Malaysia is a fascinating country with many faces. It is multi-ethnic and multi-cultural, and its attractions vary from the iconic Petronas Towers in bustling Kuala Lumpur to perfect, palm-fringed sandy beaches and dense jungles with orangutans and tigers.
There are several impressive national parks. Expeditions range from those where you barely take your eyes off the hotel to those where you are completely immersed in the jungle for weeks with just your guide and yourself. To see a tiger or a wild elephant in its natural habitat, you may need to spend more than a few days in the wild, but you will have no trouble seeing smaller wildlife. Bako National Park is the oldest national park in Malaysia and one of the best places to see proboscis monkeys. The vast jungles of Taman Negara have become a popular destination for ecotourists, as has the remote but beautiful Gunung Mulu National Park, a World Heritage Site famous for its limestone karst formations, stone spires and huge caves. To escape the sultry tropics, do as the English do and drive up to the cool tea plantations of Cameron Highlands, the picturesque Tudor-style village on Fraser’s Hill or climb Mount Kinabalu in Sabah.

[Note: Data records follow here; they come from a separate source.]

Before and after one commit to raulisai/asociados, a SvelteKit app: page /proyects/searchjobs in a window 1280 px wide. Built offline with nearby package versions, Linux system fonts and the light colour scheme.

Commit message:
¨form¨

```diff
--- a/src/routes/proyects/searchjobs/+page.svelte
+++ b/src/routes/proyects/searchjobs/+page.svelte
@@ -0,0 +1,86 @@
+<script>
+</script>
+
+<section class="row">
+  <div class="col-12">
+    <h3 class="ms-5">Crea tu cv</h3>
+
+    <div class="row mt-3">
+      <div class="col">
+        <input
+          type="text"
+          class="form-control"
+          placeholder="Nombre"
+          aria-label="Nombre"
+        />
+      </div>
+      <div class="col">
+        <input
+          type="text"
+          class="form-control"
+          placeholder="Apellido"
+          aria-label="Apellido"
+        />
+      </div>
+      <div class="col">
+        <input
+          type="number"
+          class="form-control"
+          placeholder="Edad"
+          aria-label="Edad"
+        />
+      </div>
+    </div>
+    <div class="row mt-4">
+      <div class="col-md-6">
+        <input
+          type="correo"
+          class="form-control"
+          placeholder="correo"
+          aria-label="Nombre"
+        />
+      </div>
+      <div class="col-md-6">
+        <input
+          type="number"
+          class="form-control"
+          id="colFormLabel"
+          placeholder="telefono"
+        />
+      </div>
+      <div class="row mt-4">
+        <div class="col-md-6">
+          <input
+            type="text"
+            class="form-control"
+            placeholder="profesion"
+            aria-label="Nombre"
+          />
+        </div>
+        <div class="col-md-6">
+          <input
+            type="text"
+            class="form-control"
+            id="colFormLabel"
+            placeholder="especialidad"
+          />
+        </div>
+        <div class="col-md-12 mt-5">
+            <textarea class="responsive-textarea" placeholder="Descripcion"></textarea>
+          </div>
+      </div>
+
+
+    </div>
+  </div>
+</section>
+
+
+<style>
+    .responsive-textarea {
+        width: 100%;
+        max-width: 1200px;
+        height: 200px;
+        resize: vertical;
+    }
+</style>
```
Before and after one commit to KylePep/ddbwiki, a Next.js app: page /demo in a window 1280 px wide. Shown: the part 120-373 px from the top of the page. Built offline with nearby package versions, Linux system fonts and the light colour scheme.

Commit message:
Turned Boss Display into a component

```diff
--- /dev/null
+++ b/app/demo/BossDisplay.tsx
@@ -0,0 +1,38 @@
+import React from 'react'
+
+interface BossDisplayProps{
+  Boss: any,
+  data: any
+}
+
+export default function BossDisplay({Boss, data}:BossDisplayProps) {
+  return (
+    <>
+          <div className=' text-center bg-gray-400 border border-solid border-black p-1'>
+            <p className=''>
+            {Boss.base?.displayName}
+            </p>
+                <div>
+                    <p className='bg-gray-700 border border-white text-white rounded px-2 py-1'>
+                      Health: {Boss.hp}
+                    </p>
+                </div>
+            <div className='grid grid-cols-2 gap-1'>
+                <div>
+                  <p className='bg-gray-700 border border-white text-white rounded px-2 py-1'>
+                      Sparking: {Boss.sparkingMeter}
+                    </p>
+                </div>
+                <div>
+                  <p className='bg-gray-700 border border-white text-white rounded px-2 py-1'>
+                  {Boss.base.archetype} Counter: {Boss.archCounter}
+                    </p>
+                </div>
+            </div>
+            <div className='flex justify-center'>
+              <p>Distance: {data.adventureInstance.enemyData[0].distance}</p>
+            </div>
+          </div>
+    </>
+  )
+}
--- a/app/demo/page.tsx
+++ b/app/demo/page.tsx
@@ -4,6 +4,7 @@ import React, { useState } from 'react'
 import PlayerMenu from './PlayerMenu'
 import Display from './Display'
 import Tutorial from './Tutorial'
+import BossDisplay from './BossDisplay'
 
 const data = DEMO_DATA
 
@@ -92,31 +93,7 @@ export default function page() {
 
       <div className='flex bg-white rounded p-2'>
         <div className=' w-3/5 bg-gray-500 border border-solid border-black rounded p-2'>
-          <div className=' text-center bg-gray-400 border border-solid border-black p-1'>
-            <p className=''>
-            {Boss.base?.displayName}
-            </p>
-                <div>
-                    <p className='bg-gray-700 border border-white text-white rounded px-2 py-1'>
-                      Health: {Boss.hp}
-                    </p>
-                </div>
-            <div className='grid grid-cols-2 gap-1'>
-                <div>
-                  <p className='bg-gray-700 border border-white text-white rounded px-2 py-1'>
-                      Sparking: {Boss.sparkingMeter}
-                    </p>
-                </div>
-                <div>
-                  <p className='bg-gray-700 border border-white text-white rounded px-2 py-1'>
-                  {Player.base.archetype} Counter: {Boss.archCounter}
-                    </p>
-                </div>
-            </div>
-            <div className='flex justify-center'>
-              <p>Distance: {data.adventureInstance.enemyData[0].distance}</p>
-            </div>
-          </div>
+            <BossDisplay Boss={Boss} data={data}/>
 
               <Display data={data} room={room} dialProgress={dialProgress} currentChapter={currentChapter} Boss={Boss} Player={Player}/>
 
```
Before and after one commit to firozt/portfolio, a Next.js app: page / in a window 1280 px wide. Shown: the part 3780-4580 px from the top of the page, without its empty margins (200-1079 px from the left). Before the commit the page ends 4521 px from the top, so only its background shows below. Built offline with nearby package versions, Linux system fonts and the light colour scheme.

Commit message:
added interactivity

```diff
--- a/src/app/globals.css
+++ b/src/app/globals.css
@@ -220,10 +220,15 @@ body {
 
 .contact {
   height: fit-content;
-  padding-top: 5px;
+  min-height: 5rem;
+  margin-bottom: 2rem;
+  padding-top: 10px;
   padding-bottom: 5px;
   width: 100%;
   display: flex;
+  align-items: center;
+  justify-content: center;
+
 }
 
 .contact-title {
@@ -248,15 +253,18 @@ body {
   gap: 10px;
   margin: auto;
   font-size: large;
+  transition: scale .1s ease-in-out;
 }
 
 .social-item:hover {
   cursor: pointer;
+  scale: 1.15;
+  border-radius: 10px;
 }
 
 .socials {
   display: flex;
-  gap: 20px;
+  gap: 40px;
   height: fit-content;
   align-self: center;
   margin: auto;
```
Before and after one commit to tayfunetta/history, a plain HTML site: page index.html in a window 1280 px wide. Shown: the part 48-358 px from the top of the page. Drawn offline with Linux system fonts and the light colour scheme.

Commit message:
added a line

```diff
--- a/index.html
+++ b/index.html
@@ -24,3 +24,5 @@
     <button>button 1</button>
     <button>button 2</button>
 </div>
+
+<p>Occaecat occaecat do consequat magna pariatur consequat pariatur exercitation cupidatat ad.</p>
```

For many people, Malaysia brings to mind images of pristine beaches with great diving – and for good reason. Sipadan off the coast of Sabah and the beautiful Perhentian Islands are among the best (and most popular) places. The coasts in the less industrialised parts of the country are generally worth cruising for their natural beauty and relaxing coastal camping (villages). Follow the crowds to the postcard-perfect sandy beaches of the Langkawi Islands, where you can sip a cocktail on the beach and stay at one of the many resorts.
If you’re most interested in feeling the pulse of a city, don’t miss Kuala Lumpur’s crazy, quilted, ultra-modern skyline, including the famous Petronas Twin Towers. Ipoh is a good choice if you like a slower-paced city that features elegant colonial-era buildings from around 100 years ago, and Malacca is for those who want to trace Malaysia’s colonial and imperial history back a few hundred years further. Penang is known for its great food and the relatively long-established and institutionalised Chinese and Indian communities that share the city with Malay and Thai communities. For a completely different experience, head to Kota Bharu to discover a unique conservative Islamic regional culture with Thai influences just a few kilometres away, or visit the diverse cities of East Malaysia, such as Kuching and Kota Kinabalu. Especially if you are travelling with children, visit one of the country’s excellent zoos, such as Taiping Zoo, Zoo Negara in Kuala Lumpur and Malacca Zoo.